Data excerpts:
--------------------
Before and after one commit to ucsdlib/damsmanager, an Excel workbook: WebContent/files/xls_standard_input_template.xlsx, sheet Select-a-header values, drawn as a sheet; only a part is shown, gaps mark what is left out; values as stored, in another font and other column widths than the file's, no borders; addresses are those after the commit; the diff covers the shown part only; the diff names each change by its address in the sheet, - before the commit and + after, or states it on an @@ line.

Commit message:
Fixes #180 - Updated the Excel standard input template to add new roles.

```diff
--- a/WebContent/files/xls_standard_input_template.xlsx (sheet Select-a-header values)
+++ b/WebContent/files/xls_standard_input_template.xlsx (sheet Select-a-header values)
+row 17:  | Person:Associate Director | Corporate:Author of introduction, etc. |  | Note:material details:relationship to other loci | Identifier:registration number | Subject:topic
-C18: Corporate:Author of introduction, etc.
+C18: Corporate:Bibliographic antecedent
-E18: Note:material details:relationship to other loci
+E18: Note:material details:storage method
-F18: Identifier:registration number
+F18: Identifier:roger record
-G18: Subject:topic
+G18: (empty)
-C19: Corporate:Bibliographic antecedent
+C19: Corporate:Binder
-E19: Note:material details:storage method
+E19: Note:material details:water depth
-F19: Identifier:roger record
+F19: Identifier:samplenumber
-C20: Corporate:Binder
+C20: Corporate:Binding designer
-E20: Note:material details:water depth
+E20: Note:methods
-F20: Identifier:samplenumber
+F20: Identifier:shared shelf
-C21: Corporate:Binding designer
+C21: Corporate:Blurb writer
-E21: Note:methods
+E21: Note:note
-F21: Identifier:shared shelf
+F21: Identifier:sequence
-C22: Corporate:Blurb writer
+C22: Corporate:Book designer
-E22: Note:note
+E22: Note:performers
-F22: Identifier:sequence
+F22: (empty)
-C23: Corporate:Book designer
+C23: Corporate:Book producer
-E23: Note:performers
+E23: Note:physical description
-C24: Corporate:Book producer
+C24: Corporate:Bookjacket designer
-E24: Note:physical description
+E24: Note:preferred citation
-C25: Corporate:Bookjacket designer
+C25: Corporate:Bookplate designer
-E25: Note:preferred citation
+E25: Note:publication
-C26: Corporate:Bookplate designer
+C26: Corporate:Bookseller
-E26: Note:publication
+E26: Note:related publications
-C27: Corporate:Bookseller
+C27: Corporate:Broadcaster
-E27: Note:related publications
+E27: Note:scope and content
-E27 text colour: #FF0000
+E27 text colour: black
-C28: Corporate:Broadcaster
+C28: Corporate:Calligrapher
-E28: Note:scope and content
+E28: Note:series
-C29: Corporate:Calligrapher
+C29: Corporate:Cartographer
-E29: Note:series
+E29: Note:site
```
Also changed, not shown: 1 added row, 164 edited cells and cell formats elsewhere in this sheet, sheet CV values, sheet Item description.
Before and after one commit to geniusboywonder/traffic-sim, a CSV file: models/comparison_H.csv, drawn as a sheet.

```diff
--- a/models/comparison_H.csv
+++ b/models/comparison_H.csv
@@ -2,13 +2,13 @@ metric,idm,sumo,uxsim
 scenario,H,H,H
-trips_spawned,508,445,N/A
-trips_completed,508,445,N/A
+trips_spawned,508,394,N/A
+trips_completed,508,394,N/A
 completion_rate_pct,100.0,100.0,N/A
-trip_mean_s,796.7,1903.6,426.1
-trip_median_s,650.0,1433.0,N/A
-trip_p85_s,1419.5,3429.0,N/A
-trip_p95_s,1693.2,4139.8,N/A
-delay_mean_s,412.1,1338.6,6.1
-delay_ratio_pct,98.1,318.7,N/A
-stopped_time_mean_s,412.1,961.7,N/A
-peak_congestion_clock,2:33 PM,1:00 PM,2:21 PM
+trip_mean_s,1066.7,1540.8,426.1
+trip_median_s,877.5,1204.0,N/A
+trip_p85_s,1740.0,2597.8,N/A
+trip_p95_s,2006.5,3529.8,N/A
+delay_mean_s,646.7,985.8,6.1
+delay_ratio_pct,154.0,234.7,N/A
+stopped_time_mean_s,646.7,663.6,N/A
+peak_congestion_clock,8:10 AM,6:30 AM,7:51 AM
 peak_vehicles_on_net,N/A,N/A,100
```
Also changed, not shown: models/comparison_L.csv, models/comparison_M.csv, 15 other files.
--------------------
Work task: Take the records shown above and output them again exactly.

Solution:
Before and after one commit to ucsdlib/damsmanager, an Excel workbook: WebContent/files/xls_standard_input_template.xlsx, sheet Select-a-header values, drawn as a sheet; only a part is shown, gaps mark what is left out; values as stored, in another font and other column widths than the file's, no borders; addresses are those after the commit; the diff covers the shown part only; the diff names each change by its address in the sheet, - before the commit and + after, or states it on an @@ line.

Commit message:
Fixes #180 - Updated the Excel standard input template to add new roles.

```diff
--- a/WebContent/files/xls_standard_input_template.xlsx (sheet Select-a-header values)
+++ b/WebContent/files/xls_standard_input_template.xlsx (sheet Select-a-header values)
+row 17:  | Person:Associate Director | Corporate:Author of introduction, etc. |  | Note:material details:relationship to other loci | Identifier:registration number | Subject:topic
-C18: Corporate:Author of introduction, etc.
+C18: Corporate:Bibliographic antecedent
-E18: Note:material details:relationship to other loci
+E18: Note:material details:storage method
-F18: Identifier:registration number
+F18: Identifier:roger record
-G18: Subject:topic
+G18: (empty)
-C19: Corporate:Bibliographic antecedent
+C19: Corporate:Binder
-E19: Note:material details:storage method
+E19: Note:material details:water depth
-F19: Identifier:roger record
+F19: Identifier:samplenumber
-C20: Corporate:Binder
+C20: Corporate:Binding designer
-E20: Note:material details:water depth
+E20: Note:methods
-F20: Identifier:samplenumber
+F20: Identifier:shared shelf
-C21: Corporate:Binding designer
+C21: Corporate:Blurb writer
-E21: Note:methods
+E21: Note:note
-F21: Identifier:shared shelf
+F21: Identifier:sequence
-C22: Corporate:Blurb writer
+C22: Corporate:Book designer
-E22: Note:note
+E22: Note:performers
-F22: Identifier:sequence
+F22: (empty)
-C23: Corporate:Book designer
+C23: Corporate:Book producer
-E23: Note:performers
+E23: Note:physical description
-C24: Corporate:Book producer
+C24: Corporate:Bookjacket designer
-E24: Note:physical description
+E24: Note:preferred citation
-C25: Corporate:Bookjacket designer
+C25: Corporate:Bookplate designer
-E25: Note:preferred citation
+E25: Note:publication
-C26: Corporate:Bookplate designer
+C26: Corporate:Bookseller
-E26: Note:publication
+E26: Note:related publications
-C27: Corporate:Bookseller
+C27: Corporate:Broadcaster
-E27: Note:related publications
+E27: Note:scope and content
-E27 text colour: #FF0000
+E27 text colour: black
-C28: Corporate:Broadcaster
+C28: Corporate:Calligrapher
-E28: Note:scope and content
+E28: Note:series
-C29: Corporate:Calligrapher
+C29: Corporate:Cartographer
-E29: Note:series
+E29: Note:site
```
Also changed, not shown: 1 added row, 164 edited cells and cell formats elsewhere in this sheet, sheet CV values, sheet Item description.
Before and after one commit to geniusboywonder/traffic-sim, a CSV file: models/comparison_H.csv, drawn as a sheet.

```diff
--- a/models/comparison_H.csv
+++ b/models/comparison_H.csv
@@ -2,13 +2,13 @@ metric,idm,sumo,uxsim
 scenario,H,H,H
-trips_spawned,508,445,N/A
-trips_completed,508,445,N/A
+trips_spawned,508,394,N/A
+trips_completed,508,394,N/A
 completion_rate_pct,100.0,100.0,N/A
-trip_mean_s,796.7,1903.6,426.1
-trip_median_s,650.0,1433.0,N/A
-trip_p85_s,1419.5,3429.0,N/A
-trip_p95_s,1693.2,4139.8,N/A
-delay_mean_s,412.1,1338.6,6.1
-delay_ratio_pct,98.1,318.7,N/A
-stopped_time_mean_s,412.1,961.7,N/A
-peak_congestion_clock,2:33 PM,1:00 PM,2:21 PM
+trip_mean_s,1066.7,1540.8,426.1
+trip_median_s,877.5,1204.0,N/A
+trip_p85_s,1740.0,2597.8,N/A
+trip_p95_s,2006.5,3529.8,N/A
+delay_mean_s,646.7,985.8,6.1
+delay_ratio_pct,154.0,234.7,N/A
+stopped_time_mean_s,646.7,663.6,N/A
+peak_congestion_clock,8:10 AM,6:30 AM,7:51 AM
 peak_vehicles_on_net,N/A,N/A,100
```
Also changed, not shown: models/comparison_L.csv, models/comparison_M.csv, 15 other files.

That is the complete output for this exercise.